Sales of NOOK Tablet exceeded expectations, while sales of NOOK Simple Touch lagged expectations, indicating a stronger customer preference for color devices.

Marco makes good and valid points regarding the relevance and benefits of a dedicated e-reader -- points I have also made in the past -- but he also ultimately acknowledges that the e-reader, although popular now, is destined to be a niche product in future. This is, and has always been, my fundamental point.

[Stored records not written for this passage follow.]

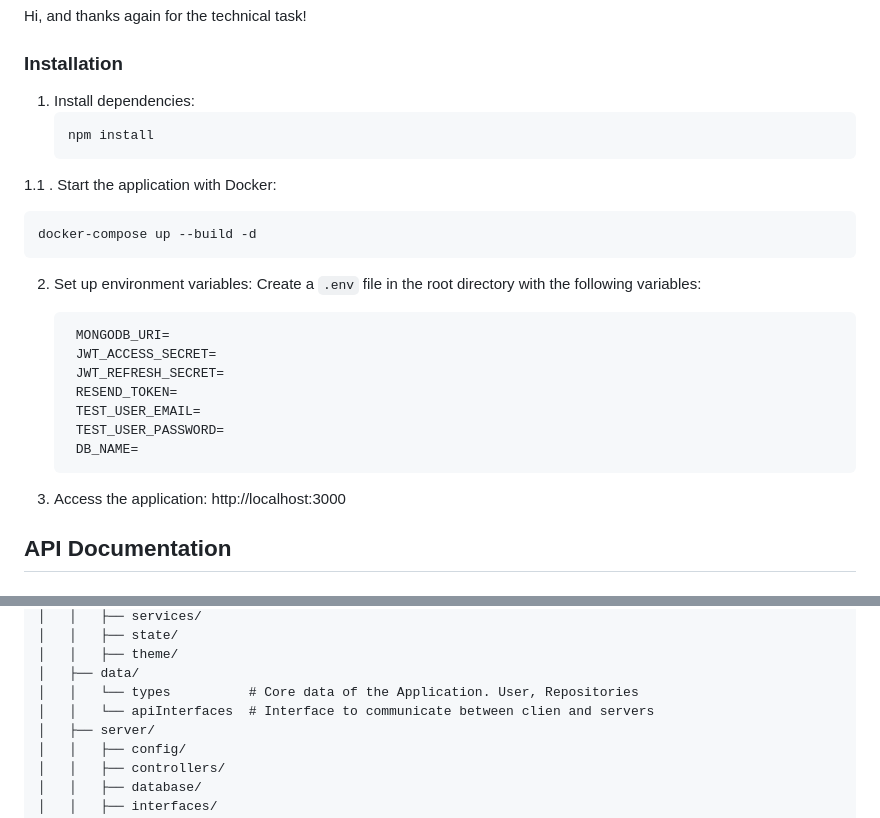
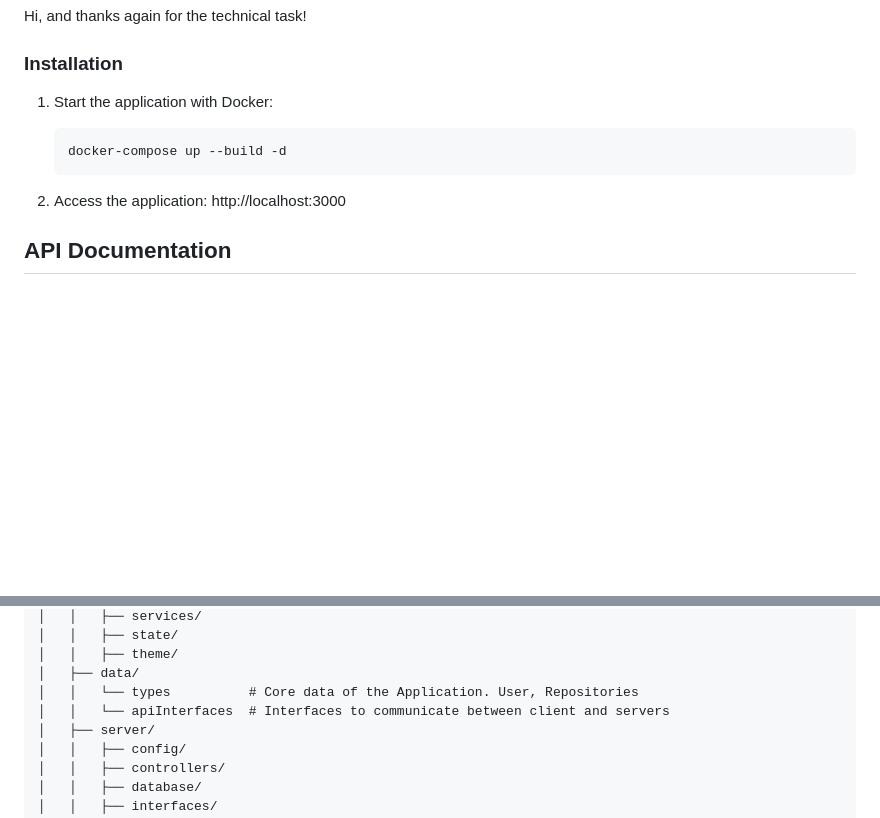
Before and after one commit to dellyn/universe, a Markdown page: README.md, 2 parts joined by grey strips. Rendered like a GitHub page; blank space fills up the shorter version.

````diff
--- a/README.md
+++ b/README.md
@@ -10,31 +10,13 @@ Hi, and thanks again for the technical task!
 
 ### Installation
 
-1. Install dependencies:
-   ```
-   npm install
-   ```
-
-1.1 . Start the application with Docker:
+1. Start the application with Docker:
    ```
    docker-compose up --build -d
    ```
 
-2. Set up environment variables:
-   Create a `.env` file in the root directory with the following variables:
-   ```
-    MONGODB_URI=
-    JWT_ACCESS_SECRET=
-    JWT_REFRESH_SECRET=
-    RESEND_TOKEN=
-    TEST_USER_EMAIL=
-    TEST_USER_PASSWORD=
-    DB_NAME=
-   ```
+2. Access the application: http://localhost:3000
 
-
-
-4. Access the application: http://localhost:3000
 
 ## API Documentation
 
@@ -90,7 +72,7 @@ This approach allows for better scaling and theming flexibility. I didn’t full
 │   │   ├── theme/
 │   ├── data/
 │   │   └── types          # Core data of the Application. User, Repositories
-│   │   └── apiInterfaces  # Interface to communicate between clien and servers
+│   │   └── apiInterfaces  # Interfaces to communicate between client and servers
 │   ├── server/
 │   │   ├── config/
 │   │   ├── controllers/
````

Where I went further is that I suggested the e-reader is "doomed" -- that it is unreasonable, given technological advances, to expect e-ink devices to continue to blossom in the mainstream. Sure they are good at what they do, but how many other devices are falling away that do one thing well? Even the venerable iPod line is slowly losing traction in the face of multi-faceted devices. The most popular iPod, the Touch, barely even resembles the iPods from years back -- it is an iPod only in name. This transition embodies much of what I expect to happen with e-readers. As I argued yesterday, the Kindle Fire and the Nook Tablet branding is no coincidence:

The Fire is sharing the Kindle name not only because it helps in marketing a new product, but because the concepts are on an inevitable path toward merging.

I wrote in November that "reading on an iPad is fine, but for long-form writing, the e-ink experience is the best option available," and I stand by that opinion. The iPad (and its competitors) cannot hold a candle to that experience today, but, as I wrote yesterday, display technology is clearly progressing to rectify that discrepancy:

  • LCD manufacturers are attempting to make more readable, pixel-dense, and comfortable displays.
  • E-ink manufacturers are attempting to make backlit and color and video capable displays.

The potential for convergence is clear. The e-reader, in its current form (i.e., the e-ink Kindle and Nook models on the market today), is not destined for a long, wonderful life. Yes, they might be relatively popular today, but what happens when a tablet (or similar) comes out that offers a truly competitive experience? Sure that might be a while off, but is it really such an alien prospect?

That is the point of intrigue, and that is why they are "doomed."

Unlike any other consumer electronic device on the market, it is easy to observe the limits of the e-reader and, therefore, to perceive its eventual obsolescence. It is not often that you can look at a piece of consumer electronics and make such a statement -- that is what is striking to me.

I am not saying that is today, nor am I saying there isn't any merit to e-ink -- there clearly is. I am simply observing the fact that e-readers are set to either converge with other devices, or be, as Marco states, "relegated to a fringe device for reading nerds." Hence the argument: the e-reader, as we know it, is doomed.